→ **Problem description**: Going through the data below, please show each line containing the string "green".
[[ Materials provided, beginning ]]
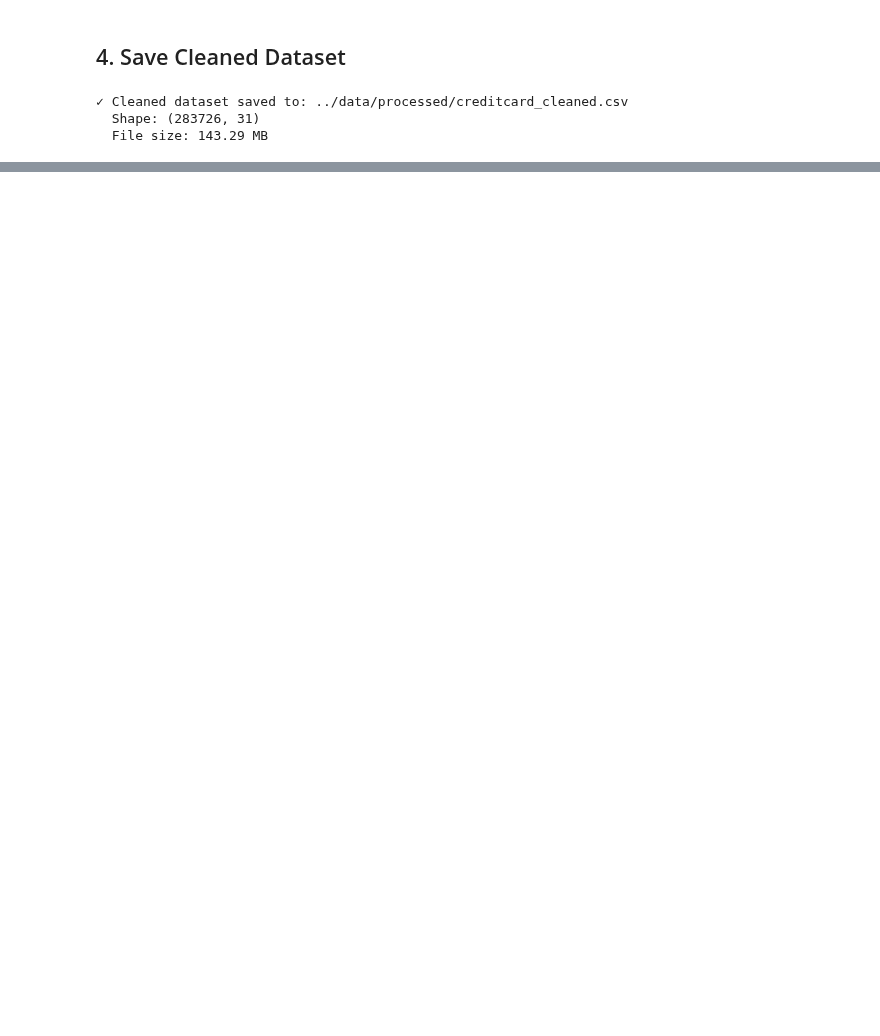
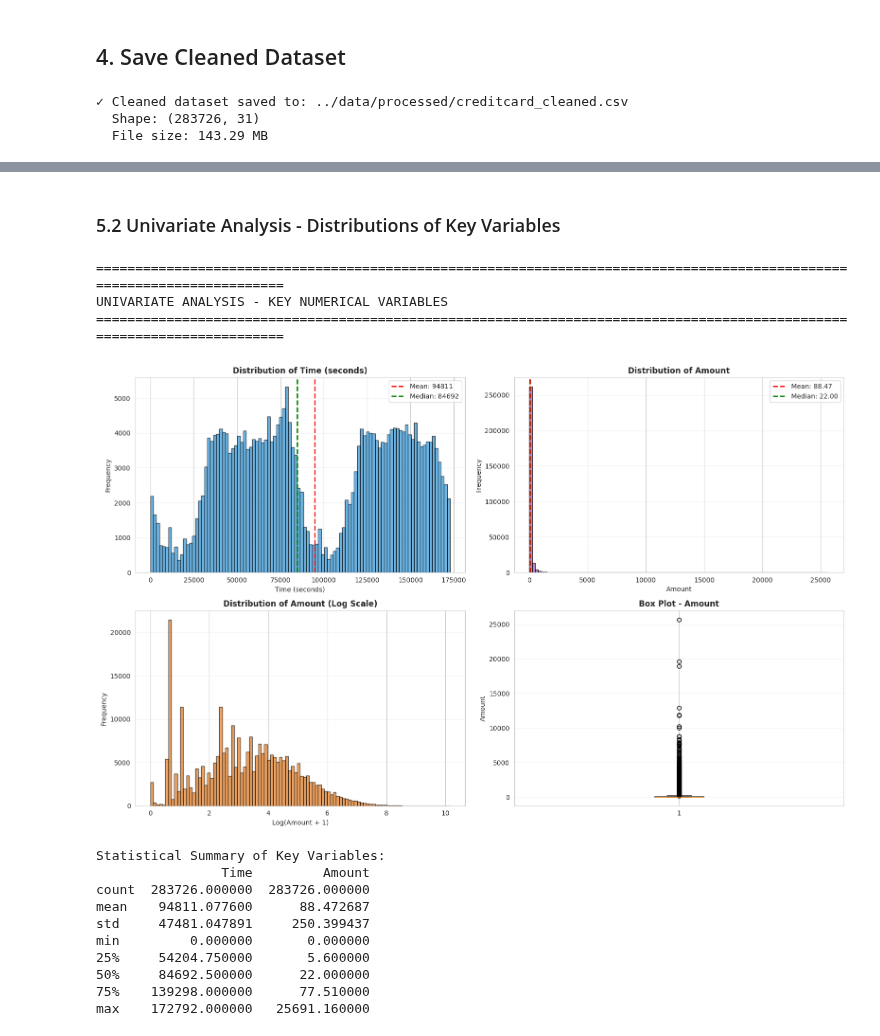
Before and after one commit to habeneyasu/fraud-shield-ml, a Jupyter notebook: notebooks/eda-creditcard.ipynb, the cells around one changed output, grey strips where cells are left out. Drawn from its saved outputs; the diff is of its cells as text; code cells hidden in the pictures; blank space fills up the shorter version.

```diff
--- a/notebooks/eda-creditcard.ipynb
+++ b/notebooks/eda-creditcard.ipynb
@@ -457,0 +560,69 @@ print(f"  File size: {cleaned_file_path.stat().st_size / (1024*1024):.2f} MB")
+# %% [markdown]
+### 5.2 Univariate Analysis - Distributions of Key Variables
+# %%
+# Key numerical variables distribution
+print("=" * 120)
+print("UNIVARIATE ANALYSIS - KEY NUMERICAL VARIABLES")
+print("=" * 120)
+
+fig, axes = plt.subplots(2, 2, figsize=(16, 10))
+
+# Time distribution
+axes[0, 0].hist(df['Time'], bins=100, color='#3498db', alpha=0.7, edgecolor='black')
+axes[0, 0].set_title('Distribution of Time (seconds)', fontsize=12, fontweight='bold')
+axes[0, 0].set_xlabel('Time (seconds)', fontsize=10)
+axes[0, 0].set_ylabel('Frequency', fontsize=10)
+axes[0, 0].grid(axis='y', alpha=0.3)
+mean_time = df['Time'].mean()
+median_time = df['Time'].median()
+axes[0, 0].axvline(mean_time, color='red', linestyle='--', linewidth=2, label=f'Mean: {mean_time:.0f}')
+axes[0, 0].axvline(median_time, color='green', linestyle='--', linewidth=2, label=f'Median: {median_time:.0f}')
+axes[0, 0].legend()
+
+# Amount distribution (log scale for better visualization)
+axes[0, 1].hist(df['Amount'], bins=100, color='#9b59b6', alpha=0.7, edgecolor='black')
+axes[0, 1].set_title('Distribution of Amount', fontsize=12, fontweight='bold')
+axes[0, 1].set_xlabel('Amount', fontsize=10)
+axes[0, 1].set_ylabel('Frequency', fontsize=10)
+axes[0, 1].grid(axis='y', alpha=0.3)
+mean_amount = df['Amount'].mean()
+median_amount = df['Amount'].median()
+axes[0, 1].axvline(mean_amount, color='red', linestyle='--', linewidth=2, label=f'Mean: {mean_amount:.2f}')
+axes[0, 1].axvline(median_amount, color='green', linestyle='--', linewidth=2, label=f'Median: {median_amount:.2f}')
+axes[0, 1].legend()
+
+# Amount distribution (log scale)
+df['Amount_log'] = np.log1p(df['Amount'])  # log1p to handle zeros
+axes[1, 0].hist(df['Amount_log'], bins=100, color='#e67e22', alpha=0.7, edgecolor='black')
+axes[1, 0].set_title('Distribution of Amount (Log Scale)', fontsize=12, fontweight='bold')
+axes[1, 0].set_xlabel('Log(Amount + 1)', fontsize=10)
+axes[1, 0].set_ylabel('Frequency', fontsize=10)
+axes[1, 0].grid(axis='y', alpha=0.3)
+
+# Box plot for Amount
+axes[1, 1].boxplot(df['Amount'], vert=True)
+axes[1, 1].set_title('Box Plot - Amount', fontsize=12, fontweight='bold')
+axes[1, 1].set_ylabel('Amount', fontsize=10)
+axes[1, 1].grid(axis='y', alpha=0.3)
+
+plt.tight_layout()
+plt.show()
+
+# Statistical summary
+print("\nStatistical Summary of Key Variables:")
+print(df[['Time', 'Amount']].describe())
+# %% [output]
+========================================================================================================================
+UNIVARIATE ANALYSIS - KEY NUMERICAL VARIABLES
+========================================================================================================================
+[figure, added]
+Statistical Summary of Key Variables:
+                Time         Amount
+count  283726.000000  283726.000000
+mean    94811.077600      88.472687
+std     47481.047891     250.399437
+min         0.000000       0.000000
+25%     54204.750000       5.600000
+50%     84692.500000      22.000000
+75%    139298.000000      77.510000
+max    172792.000000   25691.160000
```
Also changed, not shown: parts of 14 cells of this notebook.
[[ Materials provided, end ]]
→ **Response**:
+axes[0, 0].axvline(median_time, color='green', linestyle='--', linewidth=2, label=f'Median: {median_time:.0f}')
+axes[0, 1].axvline(median_amount, color='green', linestyle='--', linewidth=2, label=f'Median: {median_amount:.2f}')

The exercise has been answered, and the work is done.